----- INPUT MATERIAL -----
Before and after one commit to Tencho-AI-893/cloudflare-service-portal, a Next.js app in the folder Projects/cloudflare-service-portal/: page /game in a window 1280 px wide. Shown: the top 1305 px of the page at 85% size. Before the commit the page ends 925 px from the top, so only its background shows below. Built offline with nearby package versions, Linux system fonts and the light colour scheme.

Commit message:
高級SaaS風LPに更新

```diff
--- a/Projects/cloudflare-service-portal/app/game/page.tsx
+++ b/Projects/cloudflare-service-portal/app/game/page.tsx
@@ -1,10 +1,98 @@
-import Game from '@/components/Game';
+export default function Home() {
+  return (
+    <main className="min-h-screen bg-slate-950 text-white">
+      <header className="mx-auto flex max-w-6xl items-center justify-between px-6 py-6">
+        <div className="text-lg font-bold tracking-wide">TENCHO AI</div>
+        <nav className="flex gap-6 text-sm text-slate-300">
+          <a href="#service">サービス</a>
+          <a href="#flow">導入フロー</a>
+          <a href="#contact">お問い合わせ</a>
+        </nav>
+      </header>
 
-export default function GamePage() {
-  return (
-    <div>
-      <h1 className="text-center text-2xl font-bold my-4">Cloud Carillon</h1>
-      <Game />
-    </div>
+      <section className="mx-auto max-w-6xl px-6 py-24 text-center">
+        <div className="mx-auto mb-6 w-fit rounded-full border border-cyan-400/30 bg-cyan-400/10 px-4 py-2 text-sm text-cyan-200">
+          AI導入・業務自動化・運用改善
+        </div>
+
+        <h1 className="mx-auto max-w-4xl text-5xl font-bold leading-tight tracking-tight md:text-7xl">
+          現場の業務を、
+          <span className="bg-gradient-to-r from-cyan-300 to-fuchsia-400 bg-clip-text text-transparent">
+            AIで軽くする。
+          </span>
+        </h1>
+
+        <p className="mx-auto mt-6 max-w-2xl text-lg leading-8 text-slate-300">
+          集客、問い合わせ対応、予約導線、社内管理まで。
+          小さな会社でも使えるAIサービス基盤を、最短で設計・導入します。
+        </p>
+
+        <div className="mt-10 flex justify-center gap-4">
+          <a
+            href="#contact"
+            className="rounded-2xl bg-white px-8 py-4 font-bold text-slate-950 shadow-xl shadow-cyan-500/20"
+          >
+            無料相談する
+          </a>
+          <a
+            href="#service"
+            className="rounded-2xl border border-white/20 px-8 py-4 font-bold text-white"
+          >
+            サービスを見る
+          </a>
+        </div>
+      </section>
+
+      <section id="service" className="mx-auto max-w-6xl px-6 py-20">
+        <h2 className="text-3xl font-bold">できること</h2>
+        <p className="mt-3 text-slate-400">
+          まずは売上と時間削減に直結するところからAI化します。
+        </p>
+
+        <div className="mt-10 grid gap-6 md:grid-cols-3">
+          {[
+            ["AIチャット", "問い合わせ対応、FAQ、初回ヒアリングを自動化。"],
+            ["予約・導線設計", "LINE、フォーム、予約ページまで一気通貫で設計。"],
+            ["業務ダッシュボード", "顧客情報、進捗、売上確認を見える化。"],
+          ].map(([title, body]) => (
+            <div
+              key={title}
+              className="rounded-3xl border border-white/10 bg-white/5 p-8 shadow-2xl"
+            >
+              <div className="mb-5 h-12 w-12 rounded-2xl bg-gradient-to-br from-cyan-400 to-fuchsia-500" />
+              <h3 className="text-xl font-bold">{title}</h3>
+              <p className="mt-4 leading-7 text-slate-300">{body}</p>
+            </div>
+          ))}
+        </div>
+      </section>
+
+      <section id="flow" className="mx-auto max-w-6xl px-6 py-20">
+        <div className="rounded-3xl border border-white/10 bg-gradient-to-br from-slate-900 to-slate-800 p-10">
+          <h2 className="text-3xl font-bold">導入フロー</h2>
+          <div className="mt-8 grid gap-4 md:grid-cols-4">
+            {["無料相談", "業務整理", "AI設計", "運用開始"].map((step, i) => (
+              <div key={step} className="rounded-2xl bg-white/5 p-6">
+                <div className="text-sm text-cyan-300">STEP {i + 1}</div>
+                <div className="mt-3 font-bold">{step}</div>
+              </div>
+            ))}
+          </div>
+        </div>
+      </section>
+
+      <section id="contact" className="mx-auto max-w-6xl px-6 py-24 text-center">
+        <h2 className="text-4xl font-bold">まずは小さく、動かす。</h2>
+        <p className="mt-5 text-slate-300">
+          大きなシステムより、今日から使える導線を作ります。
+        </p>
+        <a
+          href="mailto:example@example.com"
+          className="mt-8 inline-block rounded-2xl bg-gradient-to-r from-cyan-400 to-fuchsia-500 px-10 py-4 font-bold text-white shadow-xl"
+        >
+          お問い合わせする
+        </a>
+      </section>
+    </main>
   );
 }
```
-----
* _EXERCISE_:
Reproduce the data verbatim, line for line.

* _SOLUTION TO THE PROBLEM_:
Before and after one commit to Tencho-AI-893/cloudflare-service-portal, a Next.js app in the folder Projects/cloudflare-service-portal/: page /game in a window 1280 px wide. Shown: the top 1305 px of the page at 85% size. Before the commit the page ends 925 px from the top, so only its background shows below. Built offline with nearby package versions, Linux system fonts and the light colour scheme.

Commit message:
高級SaaS風LPに更新

```diff
--- a/Projects/cloudflare-service-portal/app/game/page.tsx
+++ b/Projects/cloudflare-service-portal/app/game/page.tsx
@@ -1,10 +1,98 @@
-import Game from '@/components/Game';
+export default function Home() {
+  return (
+    <main className="min-h-screen bg-slate-950 text-white">
+      <header className="mx-auto flex max-w-6xl items-center justify-between px-6 py-6">
+        <div className="text-lg font-bold tracking-wide">TENCHO AI</div>
+        <nav className="flex gap-6 text-sm text-slate-300">
+          <a href="#service">サービス</a>
+          <a href="#flow">導入フロー</a>
+          <a href="#contact">お問い合わせ</a>
+        </nav>
+      </header>
 
-export default function GamePage() {
-  return (
-    <div>
-      <h1 className="text-center text-2xl font-bold my-4">Cloud Carillon</h1>
-      <Game />
-    </div>
+      <section className="mx-auto max-w-6xl px-6 py-24 text-center">
+        <div className="mx-auto mb-6 w-fit rounded-full border border-cyan-400/30 bg-cyan-400/10 px-4 py-2 text-sm text-cyan-200">
+          AI導入・業務自動化・運用改善
+        </div>
+
+        <h1 className="mx-auto max-w-4xl text-5xl font-bold leading-tight tracking-tight md:text-7xl">
+          現場の業務を、
+          <span className="bg-gradient-to-r from-cyan-300 to-fuchsia-400 bg-clip-text text-transparent">
+            AIで軽くする。
+          </span>
+        </h1>
+
+        <p className="mx-auto mt-6 max-w-2xl text-lg leading-8 text-slate-300">
+          集客、問い合わせ対応、予約導線、社内管理まで。
+          小さな会社でも使えるAIサービス基盤を、最短で設計・導入します。
+        </p>
+
+        <div className="mt-10 flex justify-center gap-4">
+          <a
+            href="#contact"
+            className="rounded-2xl bg-white px-8 py-4 font-bold text-slate-950 shadow-xl shadow-cyan-500/20"
+          >
+            無料相談する
+          </a>
+          <a
+            href="#service"
+            className="rounded-2xl border border-white/20 px-8 py-4 font-bold text-white"
+          >
+            サービスを見る
+          </a>
+        </div>
+      </section>
+
+      <section id="service" className="mx-auto max-w-6xl px-6 py-20">
+        <h2 className="text-3xl font-bold">できること</h2>
+        <p className="mt-3 text-slate-400">
+          まずは売上と時間削減に直結するところからAI化します。
+        </p>
+
+        <div className="mt-10 grid gap-6 md:grid-cols-3">
+          {[
+            ["AIチャット", "問い合わせ対応、FAQ、初回ヒアリングを自動化。"],
+            ["予約・導線設計", "LINE、フォーム、予約ページまで一気通貫で設計。"],
+            ["業務ダッシュボード", "顧客情報、進捗、売上確認を見える化。"],
+          ].map(([title, body]) => (
+            <div
+              key={title}
+              className="rounded-3xl border border-white/10 bg-white/5 p-8 shadow-2xl"
+            >
+              <div className="mb-5 h-12 w-12 rounded-2xl bg-gradient-to-br from-cyan-400 to-fuchsia-500" />
+              <h3 className="text-xl font-bold">{title}</h3>
+              <p className="mt-4 leading-7 text-slate-300">{body}</p>
+            </div>
+          ))}
+        </div>
+      </section>
+
+      <section id="flow" className="mx-auto max-w-6xl px-6 py-20">
+        <div className="rounded-3xl border border-white/10 bg-gradient-to-br from-slate-900 to-slate-800 p-10">
+          <h2 className="text-3xl font-bold">導入フロー</h2>
+          <div className="mt-8 grid gap-4 md:grid-cols-4">
+            {["無料相談", "業務整理", "AI設計", "運用開始"].map((step, i) => (
+              <div key={step} className="rounded-2xl bg-white/5 p-6">
+                <div className="text-sm text-cyan-300">STEP {i + 1}</div>
+                <div className="mt-3 font-bold">{step}</div>
+              </div>
+            ))}
+          </div>
+        </div>
+      </section>
+
+      <section id="contact" className="mx-auto max-w-6xl px-6 py-24 text-center">
+        <h2 className="text-4xl font-bold">まずは小さく、動かす。</h2>
+        <p className="mt-5 text-slate-300">
+          大きなシステムより、今日から使える導線を作ります。
+        </p>
+        <a
+          href="mailto:example@example.com"
+          className="mt-8 inline-block rounded-2xl bg-gradient-to-r from-cyan-400 to-fuchsia-500 px-10 py-4 font-bold text-white shadow-xl"
+        >
+          お問い合わせする
+        </a>
+      </section>
+    </main>
   );
 }
```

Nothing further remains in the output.